··· INPUT DATA ···
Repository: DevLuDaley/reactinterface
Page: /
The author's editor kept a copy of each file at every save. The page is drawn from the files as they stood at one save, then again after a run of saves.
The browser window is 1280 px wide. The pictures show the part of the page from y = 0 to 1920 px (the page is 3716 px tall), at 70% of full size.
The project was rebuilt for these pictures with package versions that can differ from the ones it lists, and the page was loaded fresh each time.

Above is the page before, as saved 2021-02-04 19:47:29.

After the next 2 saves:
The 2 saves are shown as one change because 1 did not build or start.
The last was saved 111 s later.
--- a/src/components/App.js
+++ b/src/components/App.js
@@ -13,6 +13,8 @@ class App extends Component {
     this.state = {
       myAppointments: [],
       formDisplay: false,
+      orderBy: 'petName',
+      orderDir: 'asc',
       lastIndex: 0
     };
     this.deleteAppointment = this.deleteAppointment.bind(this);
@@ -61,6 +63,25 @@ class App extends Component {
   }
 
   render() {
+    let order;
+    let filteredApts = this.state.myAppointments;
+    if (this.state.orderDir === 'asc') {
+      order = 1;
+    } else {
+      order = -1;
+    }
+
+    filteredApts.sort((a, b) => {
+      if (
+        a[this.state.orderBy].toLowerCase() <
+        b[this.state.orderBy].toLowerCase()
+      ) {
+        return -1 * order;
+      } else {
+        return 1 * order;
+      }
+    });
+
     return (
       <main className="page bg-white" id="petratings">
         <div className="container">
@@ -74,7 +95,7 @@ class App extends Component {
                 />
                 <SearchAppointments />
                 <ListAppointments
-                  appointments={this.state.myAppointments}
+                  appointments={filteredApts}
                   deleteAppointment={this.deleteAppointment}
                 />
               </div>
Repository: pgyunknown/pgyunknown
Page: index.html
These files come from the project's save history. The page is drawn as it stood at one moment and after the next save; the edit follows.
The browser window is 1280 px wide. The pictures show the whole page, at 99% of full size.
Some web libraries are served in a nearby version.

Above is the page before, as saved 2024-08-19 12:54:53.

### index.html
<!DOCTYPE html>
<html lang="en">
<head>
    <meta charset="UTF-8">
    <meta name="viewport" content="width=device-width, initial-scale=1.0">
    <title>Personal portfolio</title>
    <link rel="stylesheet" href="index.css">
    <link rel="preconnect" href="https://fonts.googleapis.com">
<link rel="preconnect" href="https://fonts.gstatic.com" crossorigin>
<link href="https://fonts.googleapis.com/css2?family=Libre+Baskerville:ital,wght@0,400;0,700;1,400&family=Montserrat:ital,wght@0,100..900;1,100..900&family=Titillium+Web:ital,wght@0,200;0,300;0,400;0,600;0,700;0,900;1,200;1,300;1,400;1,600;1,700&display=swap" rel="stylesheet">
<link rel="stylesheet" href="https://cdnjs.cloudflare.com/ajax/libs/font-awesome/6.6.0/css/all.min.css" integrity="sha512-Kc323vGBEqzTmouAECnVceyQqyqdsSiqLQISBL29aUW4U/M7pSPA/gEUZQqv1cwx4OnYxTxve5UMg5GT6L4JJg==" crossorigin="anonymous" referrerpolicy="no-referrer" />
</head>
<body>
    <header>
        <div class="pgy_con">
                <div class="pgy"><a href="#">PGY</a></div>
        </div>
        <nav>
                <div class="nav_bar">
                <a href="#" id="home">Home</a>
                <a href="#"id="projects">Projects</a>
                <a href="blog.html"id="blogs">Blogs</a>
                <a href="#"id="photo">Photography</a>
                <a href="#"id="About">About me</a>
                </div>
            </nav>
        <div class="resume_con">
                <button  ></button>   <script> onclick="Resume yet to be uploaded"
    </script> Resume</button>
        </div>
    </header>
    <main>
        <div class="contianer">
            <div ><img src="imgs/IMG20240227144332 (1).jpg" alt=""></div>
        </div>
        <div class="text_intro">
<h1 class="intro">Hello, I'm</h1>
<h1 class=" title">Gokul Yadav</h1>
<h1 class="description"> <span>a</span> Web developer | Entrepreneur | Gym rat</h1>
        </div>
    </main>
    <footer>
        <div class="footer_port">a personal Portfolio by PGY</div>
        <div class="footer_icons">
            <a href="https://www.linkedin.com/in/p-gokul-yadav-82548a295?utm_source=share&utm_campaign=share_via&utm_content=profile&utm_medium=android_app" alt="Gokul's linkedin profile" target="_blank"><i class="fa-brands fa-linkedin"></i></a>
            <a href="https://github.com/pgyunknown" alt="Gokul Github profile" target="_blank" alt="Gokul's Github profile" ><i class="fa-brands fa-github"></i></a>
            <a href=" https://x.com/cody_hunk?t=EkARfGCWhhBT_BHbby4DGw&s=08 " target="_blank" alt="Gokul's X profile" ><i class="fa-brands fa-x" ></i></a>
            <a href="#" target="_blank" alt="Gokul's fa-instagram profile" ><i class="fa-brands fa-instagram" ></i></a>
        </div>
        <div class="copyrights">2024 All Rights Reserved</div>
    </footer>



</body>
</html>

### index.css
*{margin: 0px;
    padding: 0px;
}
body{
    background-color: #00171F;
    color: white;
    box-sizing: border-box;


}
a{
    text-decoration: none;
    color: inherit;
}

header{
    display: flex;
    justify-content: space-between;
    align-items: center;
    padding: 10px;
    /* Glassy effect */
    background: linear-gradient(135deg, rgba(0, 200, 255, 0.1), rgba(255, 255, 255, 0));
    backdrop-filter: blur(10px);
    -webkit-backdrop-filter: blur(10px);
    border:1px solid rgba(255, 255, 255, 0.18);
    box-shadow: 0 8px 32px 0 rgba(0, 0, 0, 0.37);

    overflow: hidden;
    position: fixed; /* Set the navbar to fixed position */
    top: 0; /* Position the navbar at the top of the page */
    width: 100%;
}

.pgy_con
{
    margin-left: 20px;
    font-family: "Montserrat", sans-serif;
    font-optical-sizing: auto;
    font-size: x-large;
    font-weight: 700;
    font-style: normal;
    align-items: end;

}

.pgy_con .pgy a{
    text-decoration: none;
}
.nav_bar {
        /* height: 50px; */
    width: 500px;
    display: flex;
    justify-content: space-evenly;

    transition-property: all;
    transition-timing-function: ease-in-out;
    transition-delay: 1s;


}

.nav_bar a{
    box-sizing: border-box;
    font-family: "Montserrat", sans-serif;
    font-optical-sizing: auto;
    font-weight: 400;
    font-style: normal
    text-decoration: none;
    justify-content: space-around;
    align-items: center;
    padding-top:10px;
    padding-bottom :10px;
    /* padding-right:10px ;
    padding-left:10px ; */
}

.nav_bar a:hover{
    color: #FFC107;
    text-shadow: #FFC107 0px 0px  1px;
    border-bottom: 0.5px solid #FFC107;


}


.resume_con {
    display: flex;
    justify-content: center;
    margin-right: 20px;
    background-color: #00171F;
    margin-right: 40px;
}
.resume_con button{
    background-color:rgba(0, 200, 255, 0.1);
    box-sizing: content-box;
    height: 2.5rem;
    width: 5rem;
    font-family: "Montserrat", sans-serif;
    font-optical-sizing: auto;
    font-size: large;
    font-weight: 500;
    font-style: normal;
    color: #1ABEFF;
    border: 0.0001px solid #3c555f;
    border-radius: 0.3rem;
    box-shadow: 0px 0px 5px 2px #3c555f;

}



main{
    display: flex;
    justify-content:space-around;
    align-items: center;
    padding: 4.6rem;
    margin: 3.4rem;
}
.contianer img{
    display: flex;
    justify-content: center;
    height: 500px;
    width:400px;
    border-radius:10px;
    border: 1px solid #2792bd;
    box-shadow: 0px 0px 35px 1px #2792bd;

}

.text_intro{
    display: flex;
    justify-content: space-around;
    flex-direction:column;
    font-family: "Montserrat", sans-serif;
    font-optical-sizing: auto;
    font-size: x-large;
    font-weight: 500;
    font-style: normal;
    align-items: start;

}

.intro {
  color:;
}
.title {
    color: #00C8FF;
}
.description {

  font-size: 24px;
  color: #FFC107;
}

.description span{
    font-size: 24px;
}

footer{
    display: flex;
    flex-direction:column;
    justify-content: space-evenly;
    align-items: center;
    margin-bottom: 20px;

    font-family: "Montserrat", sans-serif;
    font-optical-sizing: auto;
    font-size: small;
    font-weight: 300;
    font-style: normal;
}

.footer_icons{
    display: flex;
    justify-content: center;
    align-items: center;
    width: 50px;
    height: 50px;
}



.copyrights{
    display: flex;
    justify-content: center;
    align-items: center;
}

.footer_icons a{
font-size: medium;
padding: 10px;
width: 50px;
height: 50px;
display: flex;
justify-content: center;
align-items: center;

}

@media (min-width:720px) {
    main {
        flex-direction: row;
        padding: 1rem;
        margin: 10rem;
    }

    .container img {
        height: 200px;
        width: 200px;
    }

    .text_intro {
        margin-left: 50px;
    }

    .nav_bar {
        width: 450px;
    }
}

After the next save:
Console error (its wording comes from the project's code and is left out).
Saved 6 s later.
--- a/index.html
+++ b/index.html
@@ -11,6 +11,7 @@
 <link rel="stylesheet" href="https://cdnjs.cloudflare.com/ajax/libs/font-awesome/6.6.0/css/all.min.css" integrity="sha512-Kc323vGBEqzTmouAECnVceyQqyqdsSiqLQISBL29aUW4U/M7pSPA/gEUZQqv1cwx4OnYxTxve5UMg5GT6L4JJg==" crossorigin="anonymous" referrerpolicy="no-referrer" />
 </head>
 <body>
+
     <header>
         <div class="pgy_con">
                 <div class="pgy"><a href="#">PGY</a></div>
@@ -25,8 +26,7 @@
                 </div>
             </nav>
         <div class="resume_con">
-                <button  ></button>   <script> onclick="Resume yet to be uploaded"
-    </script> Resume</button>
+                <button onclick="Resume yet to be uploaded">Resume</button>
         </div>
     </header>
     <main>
···
Look through the data above. Copy every line with the string "height" in it.

        /* height: 50px; */
    height: 2.5rem;
    height: 500px;
    height: 50px;
height: 50px;
        height: 200px;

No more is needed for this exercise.